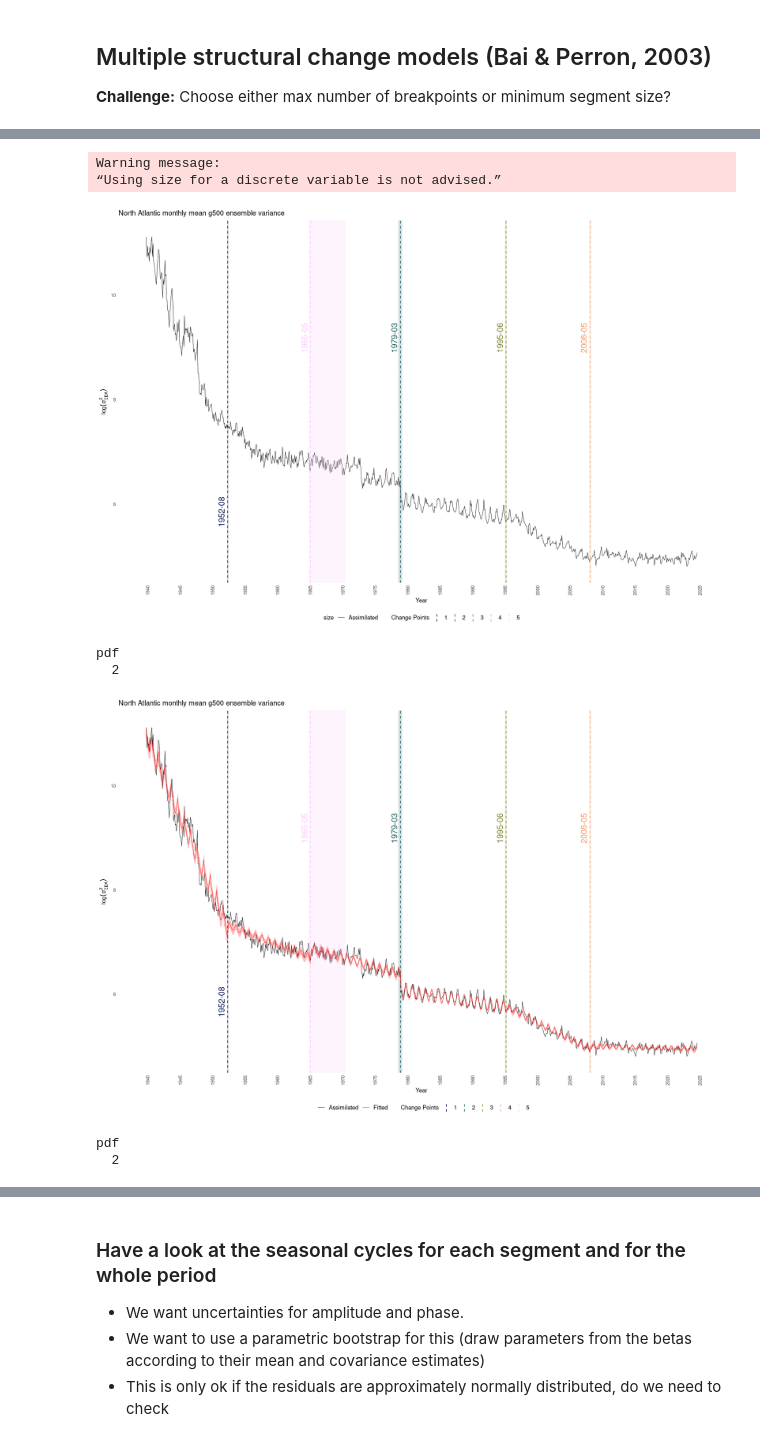
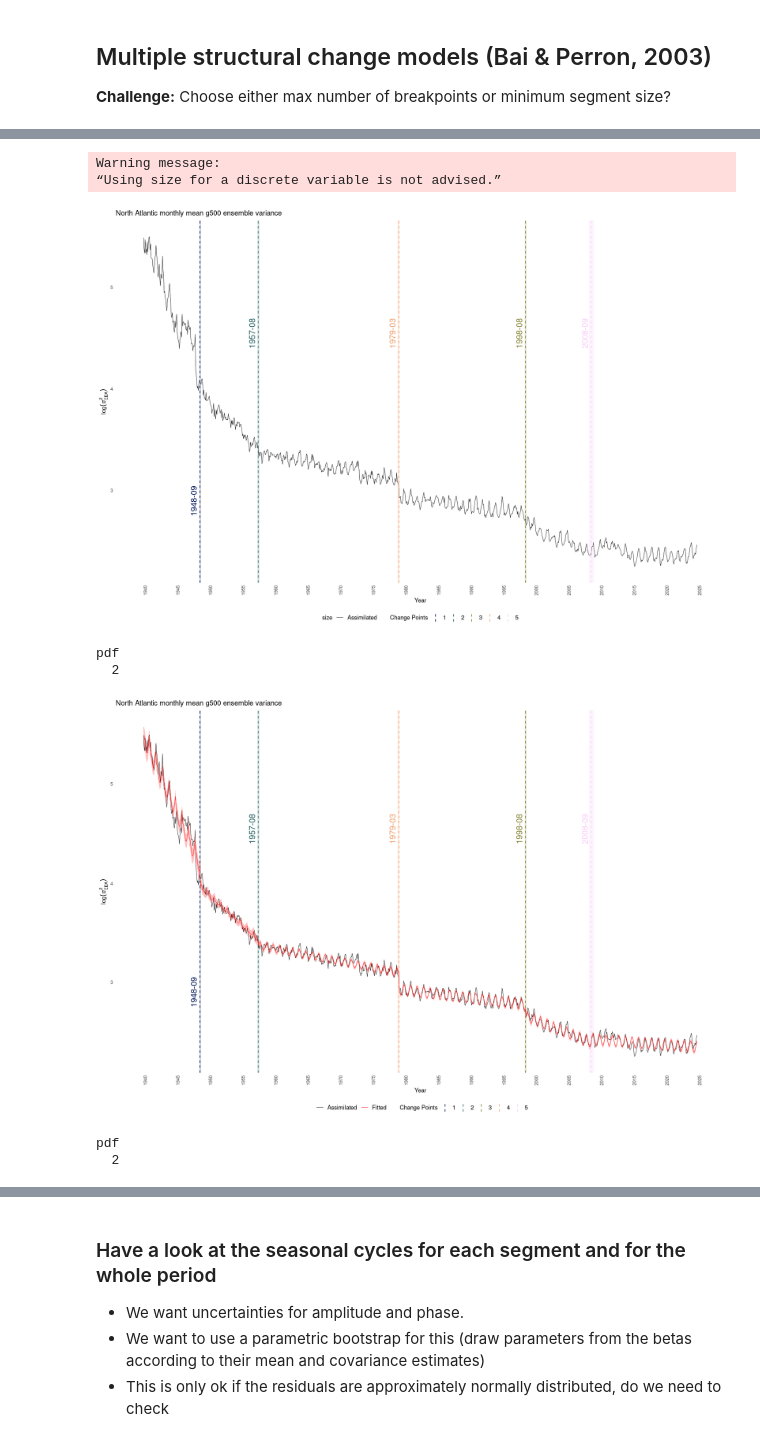
Before and after one commit to hschoeller/wp22a, a Jupyter notebook: notebooks/ChangePoints.ipynb, the cells around one changed output, grey strips where cells are left out. Cells and saved outputs as stored; diff of their text form; code cells hidden in the pictures.

```diff
--- a/notebooks/ChangePoints.ipynb
+++ b/notebooks/ChangePoints.ipynb
@@ -350,7 +262,7 @@ pdf
 seasonal_model <- nlme::gls(
     log_variance ~ year:segment_no_seas + segment_no_seas +
         sin_mon + cos_mon - 1,
-    data = combined_dataset,
+    data = df,
     correlation = corAR1(form = ~ mon_no | segment_no_seas),
     weights = varIdent(form = ~ 1 | segment_no_seas)
 )
@@ -377,19 +289,18 @@ Degrees of freedom: 1019 total; 1005 residual
 # %%
-trend_only_df <- combined_dataset %>%
+trend_only_df <- df %>%
     mutate(
         sin_mon = 0,
         cos_mon = 0
     )
 
-# Now predict() this
-combined_dataset <- combined_dataset %>%
+df <- df %>%
     mutate(
         fitted_trend_only = predict(seasonal_model, newdata = trend_only_df)
     )
 
 # The “deseasonalized” response is
 #    y_i^(ds) = log_variance_i - fitted_trend_i
-combined_dataset <- combined_dataset %>%
+df <- df %>%
     mutate(
         y_seas = log_variance - fitted_trend_only
     )
@@ -402,7 +313,7 @@ beta_cos <- coefs_all["cos_mon"]
 V_all <- vcov(seasonal_model)
 V_seas <- V_all[c("sin_mon", "cos_mon"), c("sin_mon", "cos_mon")]
 
-df_resid <- nrow(combined_dataset) - length(coef(seasonal_model))
+df_resid <- nrow(df) - length(coef(seasonal_model))
 
 # ── 5) Build a 12‐row data.frame giving month = 1…12, sin_mon, cos_mon ─────────
 new_season <- tibble(
@@ -677,7 +409,7 @@ plot(fs)
 # Control for AR(1)
 bp_est_monthly <- breakpoints(ar_filtered ~ year + sin_mon + cos_mon,
     data = filtered_df,
-    h = .15,
+    h = .1,
     breaks = NULL
 )
 par(bg = "white")
@@ -692,7 +424,7 @@ print(confint(bp_est_monthly,
     sandwich = TRUE,
     vcov. = vcovHC
 ))
-cp_df <- ordered_cp_df(bp_est_monthly, combined_dataset)
+cp_df <- ordered_cp_df(bp_est_monthly, df)
 cp_df
 # %% [output]
 pdf
@@ -726,12 +458,15 @@ A data.frame: 5 × 4
 # %%
-combined_dataset$segment <- breakfactor(bp_est_monthly)
+df$segment <- breakfactor(bp_est_monthly)
 
-
+df <- df %>%
+    group_by(segment) %>%
+    mutate(mon_no = row_number()) %>%
+    ungroup()
 # Fit the segmented linear model with segment-specific predictors
 lmod_seas_monthly <- nlme::gls(
     log_variance ~ segment +
         segment:year + segment:sin_mon + segment:cos_mon - 1,
-    data = combined_dataset,
+    data = df,
     correlation = corAR1(form = ~ mon_no | segment),
     weights = varIdent(form = ~ 1 | segment)
 )
@@ -759,37 +494,37 @@ Degrees of freedom: 1019 total; 995 residual
 # %%
 p <- plot_change_points(
-    data = combined_dataset,
+    data = df,
     cp_df = cp_df,
     theme_pub = NULL,
     show_ci = TRUE
 )
 p
 
-fitted_layers <- add_fitted_line_ci(lmod_seas_monthly, combined_dataset)
+fitted_layers <- add_fitted_line_ci(lmod_seas_monthly, df)
 for (layer in fitted_layers) {
     p <- p + layer
 }
 
 # Optional: Combine the legends for size and linetype into one "Data" legend
 p <- p + guides(
     size = guide_legend(order = 1),
     linetype = guide_legend(order = 2),
     color = guide_legend(order = 3)
 )
 
 p
 
 save_plot(p, "ChangePoints.pdf")
 
 p <- p + THEME_PUB_LARGE
 p
 save_plot(p, "ChangePointsLarge.pdf", width = 9.5, height = 4.25)
 # %% [output]
 Warning message:
 “Using size for a discrete variable is not advised.”
-[figure, old version]
+[figure, new version]
 pdf
   2
-[figure, old version]
+[figure, new version]
 pdf
   2
```
Also changed, not shown: parts of 23 cells of this notebook, 4 other files.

########################################

## [WHAT IS EXPECTED]
The only acceptable answer is a number: how many lines of the listing contain the word "cells".

## [TASK SOLUTION]
2